Using Aeolos Mykonos Hotel as a base camp, explore the island's unique beaches; beaches to suit every taste. Head northwest and you'll come to Agios Stefanos Beach with its large colourful pebbles and with the chapel of the same name and a great view out to the nearby islands of Delos, Rinia and Choulakia.

Further north are the beaches of Agios Sostis in Panormos Bay and Ftelia, which are the meeting point for diehard windsurfers. Heading southwest, Ornos is a must as is the family-oriented Agios Ioannis Beach with its excellent on-beach services and amazing view of Delos, while Kapari Beach is for the more discerning crowd.

Heading south you'll discover Mykonos' most popular beaches, such as ever-popular Psarrou with its firm sand, little Paraga Beach with its white sand, crystal clear waters and fine gravel, the super organised Paradise Beach (Kalamopodi) and Super Paradise Beach (Plintri), renowned for their wild parties, and a bit further Elia Beach, which is one of loveliest and largest sandy beaches the island has, and last Kalo Livadi, the new hot-spot favoured by the VIPs. Southeast is the lovely Kalafati Beach with its tamarisk trees, where you can find a windsurfing and diving school, and the neighbouring Agia Anna Beach, which is much quieter, with finer sand and another diving school.

Enchanting

sunsets

Sunset seen from Little Venice, the charming little neighborhood in Mykonos town with the houses of rich merchants and sea captains built right on the waves, is perhaps the highpoint of a trip to Mykonos, as the deep red sun dips in the Aegean, painting their mansions and their balconies in glorious hues. 

Alternatively, walk up the small hill with the famed windmills that look out to the sea, offering a panoramic view towards Little Venice and the town. These windmills which have stood strong and firm against the rough northerly winds create an idyllic pictureq a magical final chapter in your exploration of Mykonos town. 

Clubbing

clubbing and even more clubbing!

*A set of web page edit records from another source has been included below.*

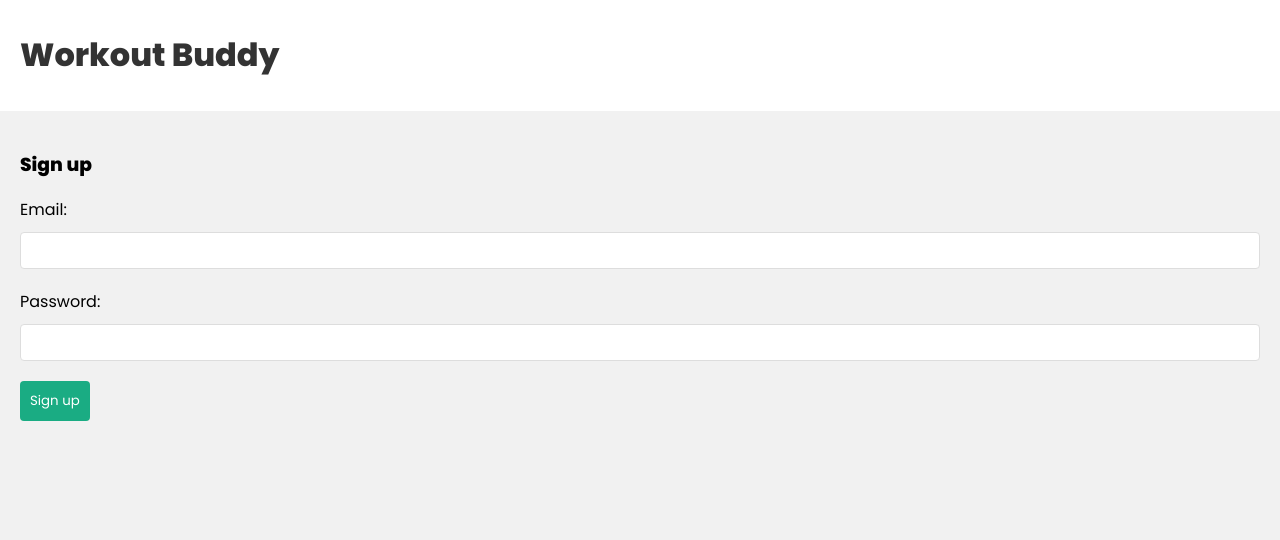
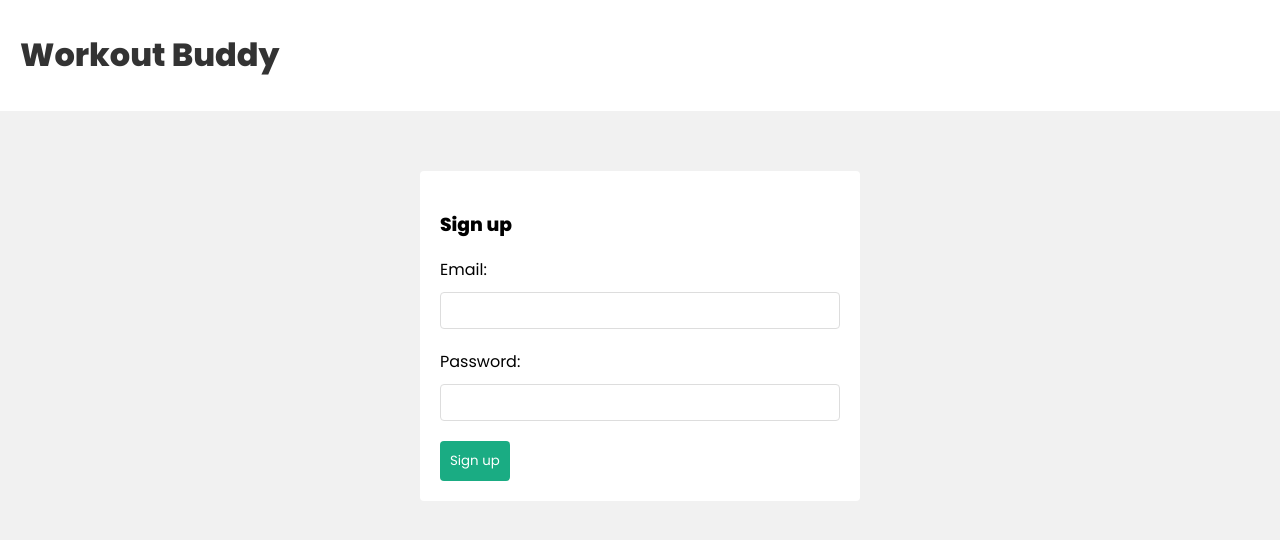
Before and after one commit to RichGod93/MERN-Stack-Project, a React (Create React App) app in the folder frontend/: page /signup in a window 1280 px wide. Shown: the top 540 px of the page. Built offline with nearby package versions, Linux system fonts and the light colour scheme.

Commit message:
navbar and form styles

```diff
--- a/frontend/src/index.css
+++ b/frontend/src/index.css
@@ -101,3 +101,21 @@
 input.error {
   border: 1px solid var(--error);
 }
+
+/* navbar */
+nav {
+  display: flex;
+  align-items: center;
+}
+nav a {
+  margin-left: 10px;
+}
+/* auth forms */
+form.signup,
+form.login {
+  max-width: 400px;
+  margin: 40px auto;
+  padding: 20px;
+  background: #fff;
+  border-radius: 4px;
+}
```
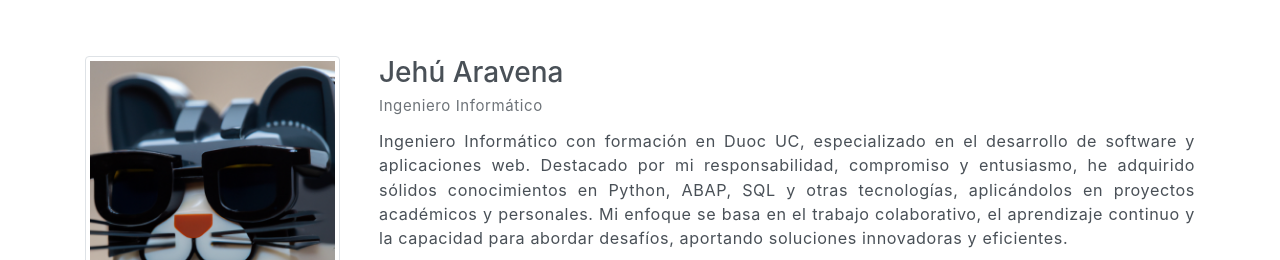
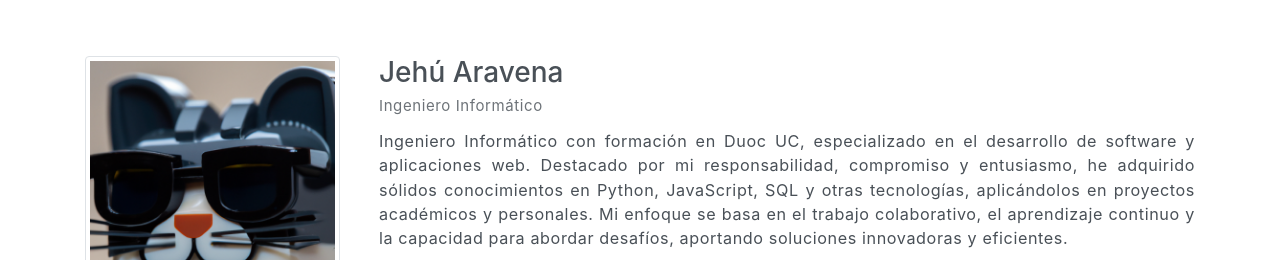
Before and after one commit to JehuAravena/PortafolioWeb, a website: page steller/public_html/index.html in a window 1280 px wide. Shown: the part 840-1100 px from the top of the page. Drawn offline with Linux system fonts and the light colour scheme.

Commit message:
Update engineer's introduction and fix CSS alignment in index.html

```diff
--- a/steller/public_html/index.html
+++ b/steller/public_html/index.html
@@ -160,7 +160,7 @@
               Ingeniero Informático con formación en Duoc UC, especializado en
               el desarrollo de software y aplicaciones web. Destacado por mi
               responsabilidad, compromiso y entusiasmo, he adquirido sólidos
-              conocimientos en Python, ABAP, SQL y otras tecnologías,
+              conocimientos en Python, JavaScript, SQL y otras tecnologías,
               aplicándolos en proyectos académicos y personales. Mi enfoque se
               basa en el trabajo colaborativo, el aprendizaje continuo y la
               capacidad para abordar desafíos, aportando soluciones innovadoras
```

On this celebrity island, the parties and dancing are non-stop! The hip beach bars at the island's most popular beaches, Ftelia, Psarrou, Kalo Livadi, Panormos, Paradise & Super Paradise, are packed from early morning with gym-fit bodies dancing wildly. 

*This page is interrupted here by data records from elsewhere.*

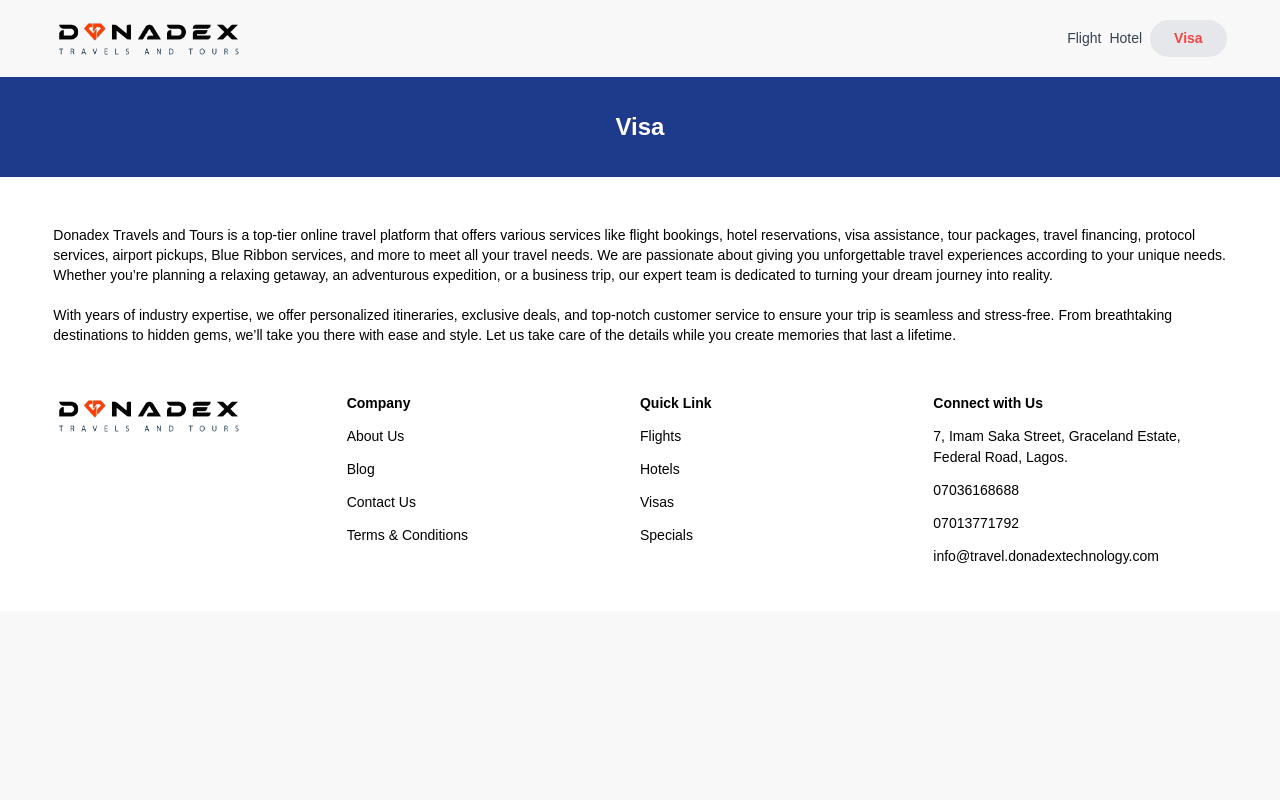
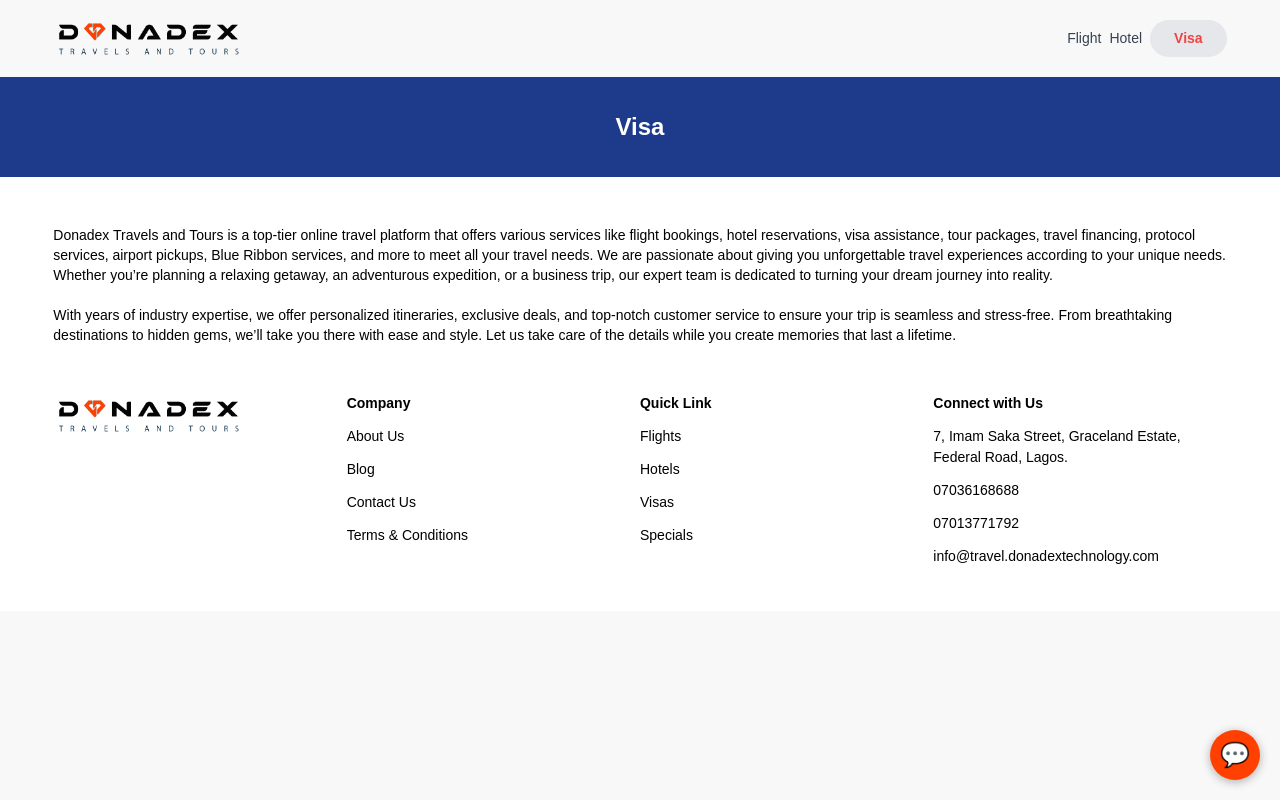
Before and after one commit to sulaimonaa/donadextravels-new, a React (Create React App) app: page /visa in a window 1280 px wide. Built offline with nearby package versions, Linux system fonts and the light colour scheme.

Commit message:
add whatsapp component to footer

```diff
--- a/src/components/Footer/Footer.js
+++ b/src/components/Footer/Footer.js
@@ -2,6 +2,7 @@
 import '../Footer/Footer.css'
 import Logo from '../../assets/images/dtr-logo.png'
 import { Link } from 'react-router-dom'
+import WhatsAppChat from './WhatsAppChat'
 
 const Footer = () => {
   return (
@@ -50,6 +51,9 @@
                 </div>
             </div>
         </div>
+        <div className='absolute right-0 bottom-5'>
+            <WhatsAppChat />
+        </div>
     </div>
   )
 }
--- /dev/null
+++ b/src/components/Footer/WhatsAppChat.js
@@ -0,0 +1,88 @@
+import React, { useState } from "react";
+
+const WhatsAppChat = () => {
+  const [isOpen, setIsOpen] = useState(false);
+  const phoneNumber = "+2347013771792"; // Replace with your number
+  const message = encodeURIComponent("Hello, I need more information!");
+
+  const openWhatsApp = () => {
+    const url = `https://wa.me/${phoneNumber}?text=${message}`;
+    window.open(url, "WhatsAppChat", "width=400,height=600");
+  };
+
+  return (
+    <div>
+      {/* Floating WhatsApp Button */}
+
+      <div
+        onClick={() => setIsOpen(!isOpen)}
+        style={{
+          position: "fixed",
+          bottom: "20px",
+          right: "20px",
+          backgroundColor: "#ff4000",
+          color: "white",
+          padding: "15px",
+          borderRadius: "50%",
+          boxShadow: "0 2px 10px rgba(0, 0, 0, 0.3)",
+          textAlign: "center",
+          fontSize: "24px",
+          width: "50px",
+          height: "50px",
+          display: "flex",
+          alignItems: "center",
+          justifyContent: "center",
+          cursor: "pointer",
+        }}
+      >
+       💬
+      </div>
+
+      {/* Chat Box */}
+      {isOpen && (
+        <div
+          style={{
+            position: "fixed",
+            bottom: "80px",
+            right: "20px",
+            width: "300px",
+            backgroundColor: "white",
+            boxShadow: "0 4px 8px rgba(0, 0, 0, 0.2)",
+            borderRadius: "10px",
+            padding: "15px",
+            textAlign: "center",
+          }}
+        >
+          <p>Chat with us on WhatsApp!</p>
+          <button
+            onClick={openWhatsApp}
+            style={{
+              backgroundColor: "#ff4000",
+              color: "white",
+              padding: "10px 20px",
+              border: "none",
+              borderRadius: "5px",
+              cursor: "pointer",
+              fontSize: "16px",
+            }}
+          >
+            Open Chat
+          </button>
+          <span
+            onClick={() => setIsOpen(false)}
+            style={{
+              display: "block",
+              marginTop: "10px",
+              cursor: "pointer",
+              color: "red",
+            }}
+          >
+            ✖ Close
+          </span>
+        </div>
+      )}
+    </div>
+  );
+};
+
+export default WhatsAppChat;
```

As the sun sets, people flock to the cafes at Little Venice to enjoy the magical sunset. Things hot up as the night progresses at the tens of bars that line the town's narrow streets and Matogianni St. This is the most frequented lane in the commercial heart of the town and draws in celebrities, fashionistas and travellers from all over the world. 

Gastronomic

journeys

Mykonos' local dishes and recipes are ample proof that this cosmopolitan island has never lost its real gastronomic traditions. Traditional meals always include cured meats, be it tasty sausages or the aromatic louza (a local preserved meat dish), and local cheeses such as tyrovolia, spicy kopanisti or xinotyri cheese. 

Local delicacies are packed with the flavours of both land and sea. Make sure that you try mostra (barley rusks, grated tomato and kopanisti cheese) , fennel patties, aubergine pilaf rice, broad beans with lard and fennel, kale with lard, various types of mushrooms, snails cooked with onions or with rice. Local seafood specialities include roast Skaros (a kind of parrot fish) and marinated fish, while local meat dishes include lamb fricassee with fresh amaranth, or sliced pig's heads with cabbage. 

For dessert, try melopita (honey pie), tsimbita(sweet cheese pastries mixed with honey, cinnamon and orange zest, similar to the ones also found on Crete and Santorini) , Mykonian rafiolia in the pan, orgeat and a range of other almond based products.